Middle, high school attendance zones up for discussion
KINGMAN - Parents of about 140 students living in a pie-wedge-shaped area northeast of Kingman soon will find out more about a proposed zoning change that could send the kids to a different middle school.
The students, who are slated to attend the sixth through eighth grades at White Cliffs Middle School this fall, are residents of an area that runs from Route 66 and Castle Rock Road to Hackberry. The Kingman Unified School District provides buses that route them to their destination.
About 45 of those students will be entering WCMS from Cerbat and Desert Willow elementary schools, while the remainder already attend WCMS. The zoning change would send them to Kingman Middle School instead, then on to Kingman High School.
"This issue of aligning the middle and high schools has never really been addressed until this year," said Roger Jacks, superintendent of KUSD. "But it has to be resolved because the staff at White Cliffs is maxed out. Now is the time to hear from everyone and get a decision from the board on what to do."

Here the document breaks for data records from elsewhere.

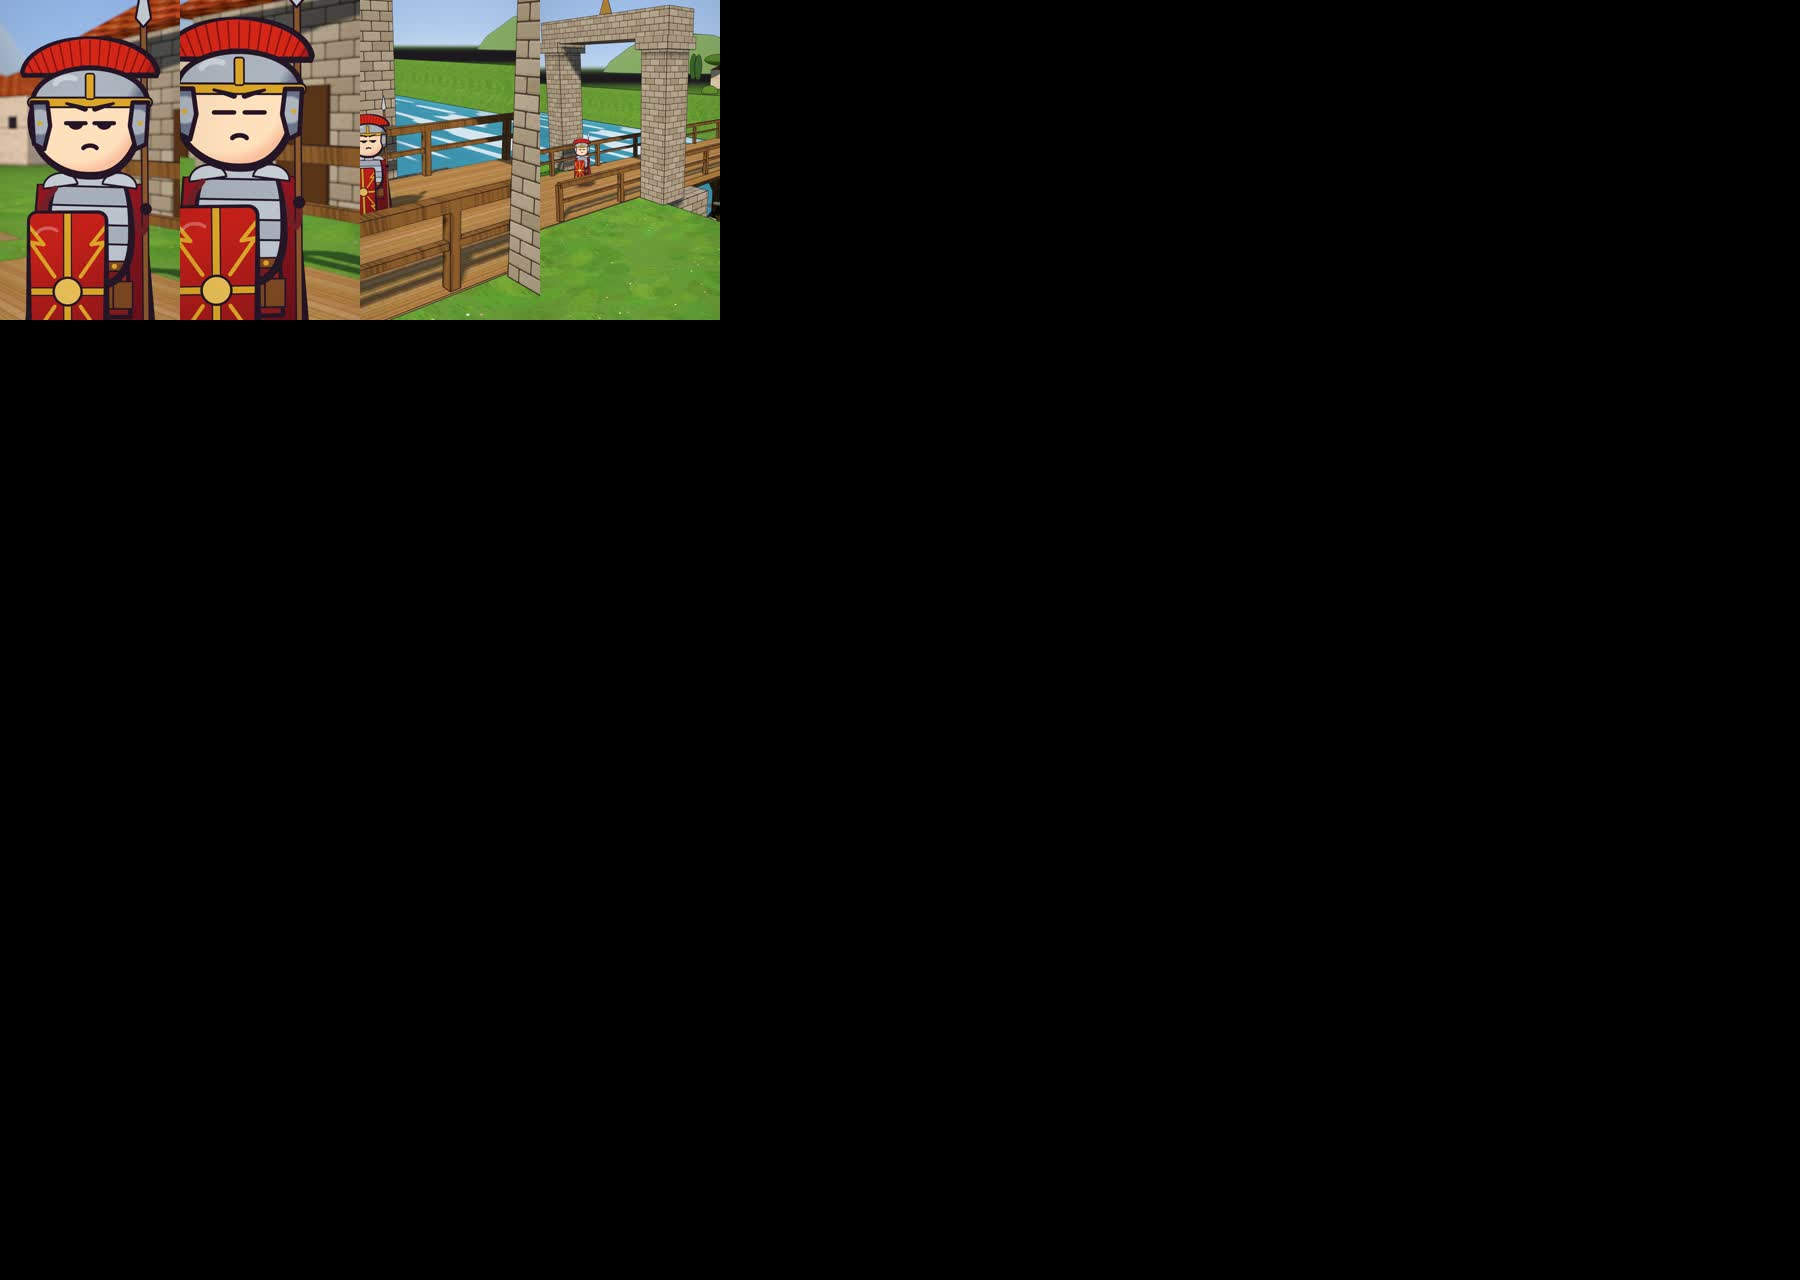
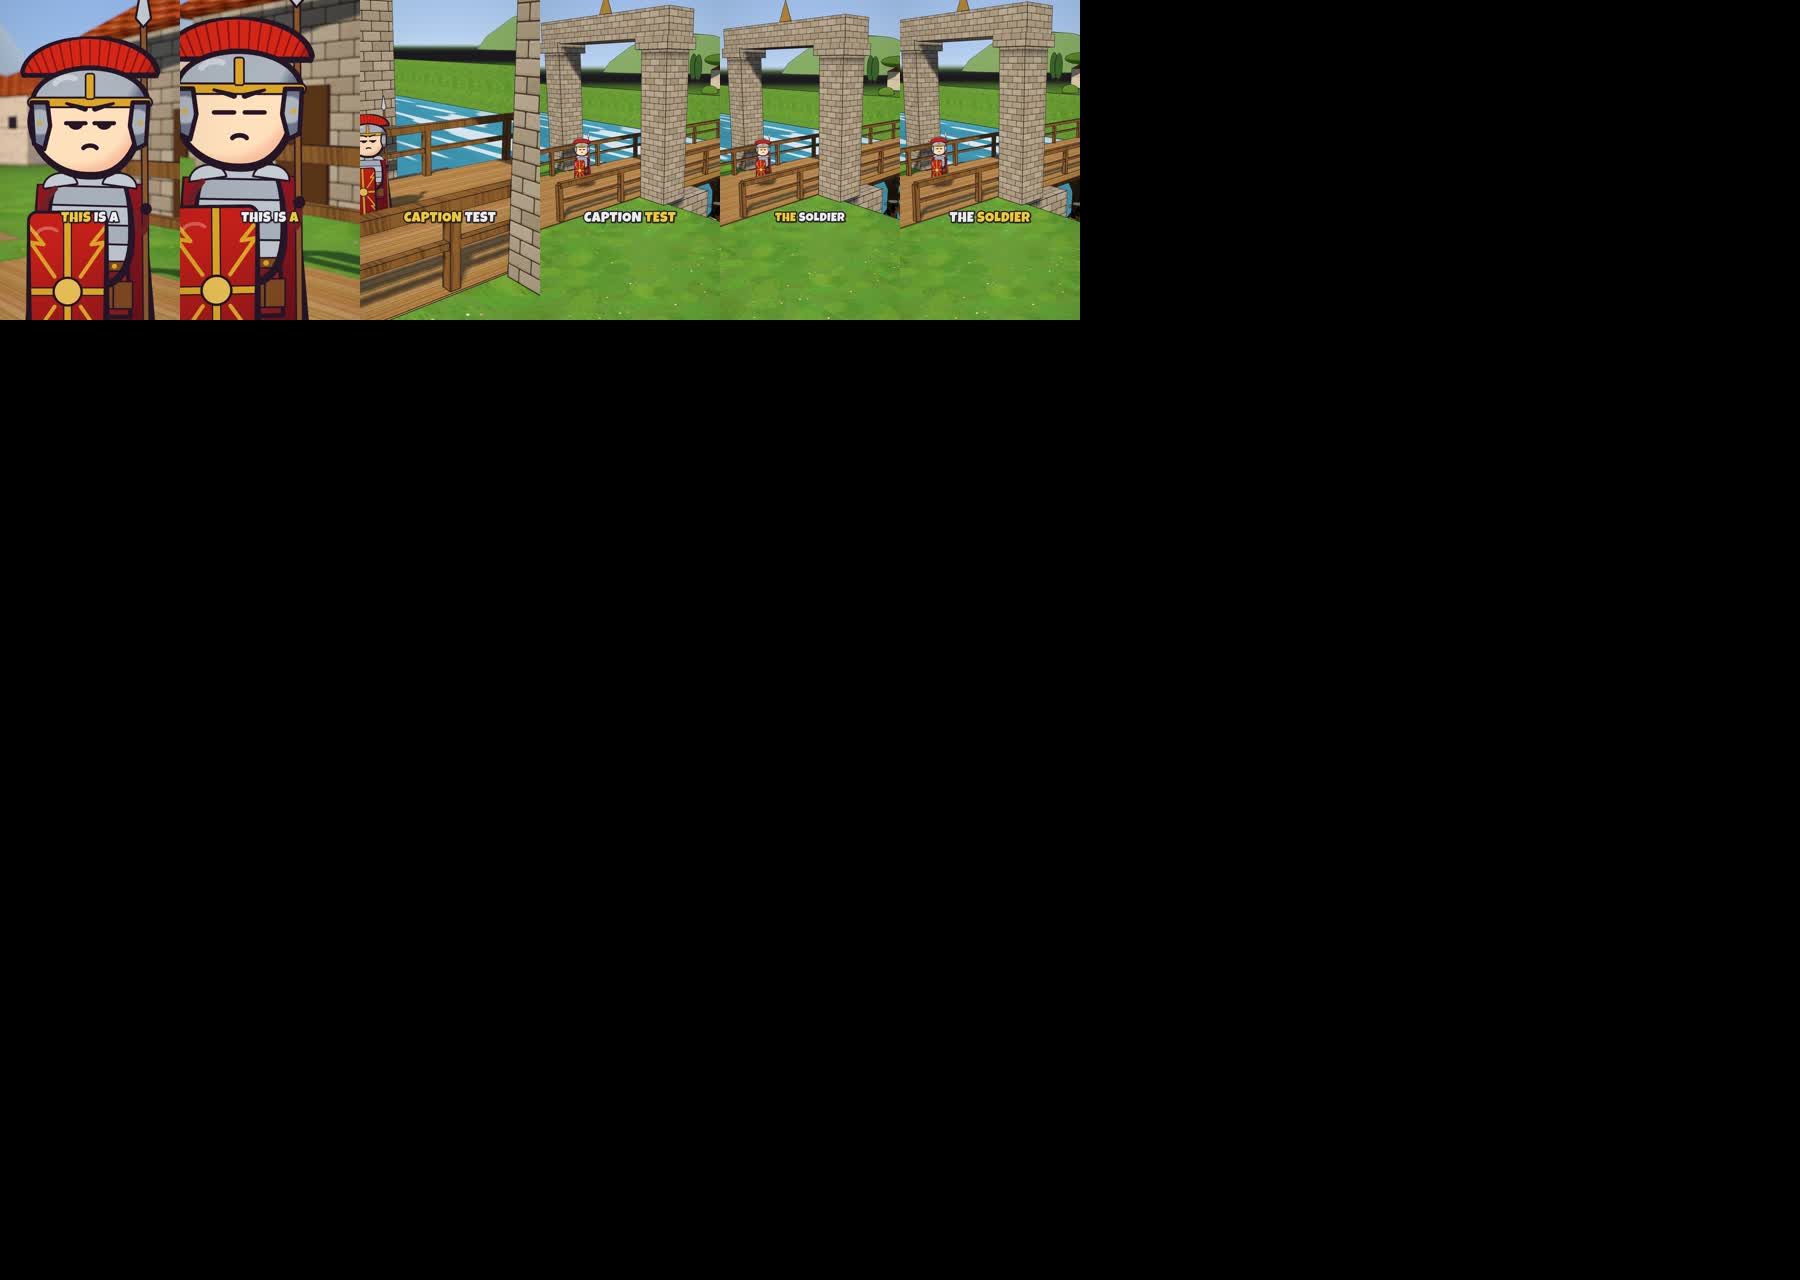
render-bot: _ci-test rendered

diff --git a/projects/_ci-test/out/RESULT.md b/projects/_ci-test/out/RESULT.md
@@ -1,22 +1,24 @@
 # Render result: CI self-test
 
 - MP4: no release (release: no) - see the run artifacts
-- length: 2.000000 s, size: 3596938 bytes
-- run: https://github.com/nuelyosia-cpt/skill_kit_main/actions/runs/43969258672
+- length: 3.000000 s, size: 5089239 bytes
+- run: https://github.com/nuelyosia-cpt/skill_kit_main/actions/runs/43971117993
 
 ## Mix and QA log
 
 ```
-frames: 60 of 592
+frames: 90 of 592
 wrote music.wav + sfx.wav (19.73 s, 592 frames). Next: python mix.py voice.mp3 music.wav sfx.wav
 voice  gated RMS  -28.88 dBFS   peak -21.18 dBFS
 music  gain 0.216   level vs voice -6.02 dB (target -6.0)
 sfx    gain 0.096   level vs voice -19.99 dB (target <= -6.0)   [peak-capped]   peak -24.28 dBFS vs cap -24.28
 wrote mix_raw.wav  (19.73 s)
+wrote ./work/captions.ass: 18 caption chunks, 40 words, 0.00-19.41 s
 stream|width=1080|height=1920|r_frame_rate=30/1|
 stream|r_frame_rate=0/0
-format|duration=2.000000
+format|duration=3.000000
 --- QA (empty = no black/frozen spans)
-    I:         -13.6 LUFS
+    I:         -14.2 LUFS
+captions: ON (40 events)
 out/_ci-test.mp4
 ```

diff --git a/projects/_ci-test/out/STATUS.md b/projects/_ci-test/out/STATUS.md
@@ -2,6 +2,6 @@
 
 - project: _ci-test
 - job: finish
-- commit: 943565191df8d5572a36373032203e968a818041
-- run: https://github.com/nuelyosia-cpt/skill_kit_main/actions/runs/43969258672
-- time (UTC): 2026-11-16 22:26:13
+- commit: 23f8050f261f698d3899beac82bbc12dd2121b4a
+- run: https://github.com/nuelyosia-cpt/skill_kit_main/actions/runs/43971117993
+- time (UTC): 2026-11-16 22:38:29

The district is hoping to make the change to help even out the number of students at both the city's middle schools, said Jeri Wolsey, curriculum director for KUSD.
The student population at WCMS, which opened in 2010, is almost at capacity now.
Currently, 587 students attend KMS, which has a capacity of 1,091 students. The district projects that 740 students will attend KMS next fall. At WCMS, the capacity is 800 students, and a total of 680 students attend classes now. The district is expecting 577 students at WCMS next fall.
The zoning change also will allow the district to streamline its system of student advancement. Currently, students from WCMS and KMS can attend either high school, and those participating in the district's Cambridge preparatory program, which offers a college diploma, are funneled to Lee Williams High School.
The district is implementing a new STEM academy program this fall at KHS focusing on science, technology, engineering and mathematics careers. Students from the middle schools can elect to take the program, beginning in sixth grade at KMS and move on to the next level at KHS.
Currently, 742 students attend LWHS, which has a capacity of 900 students. That capacity will expand to 1,000 students this fall, when the district renovates three classrooms at the high school over the summer. This fall, student enrollment is expected to reach 1,000 there.
At KHS, there are 1,054 students attending classes now, and the campus has a capacity of 1,600 students. The district projects that 1,000 students will be attending the high school this fall. KUSD has an open enrollment policy for students but does not provide transportation for attendance exceptions.
"The bottom line is that for the first time, all KMS students will go to KHS, and all WCMS students will attend LWHS, unless they are participating in these programs or they fill out attendance exception paperwork," said Wolsey. "This makes the process much cleaner for everyone."
Click Below to: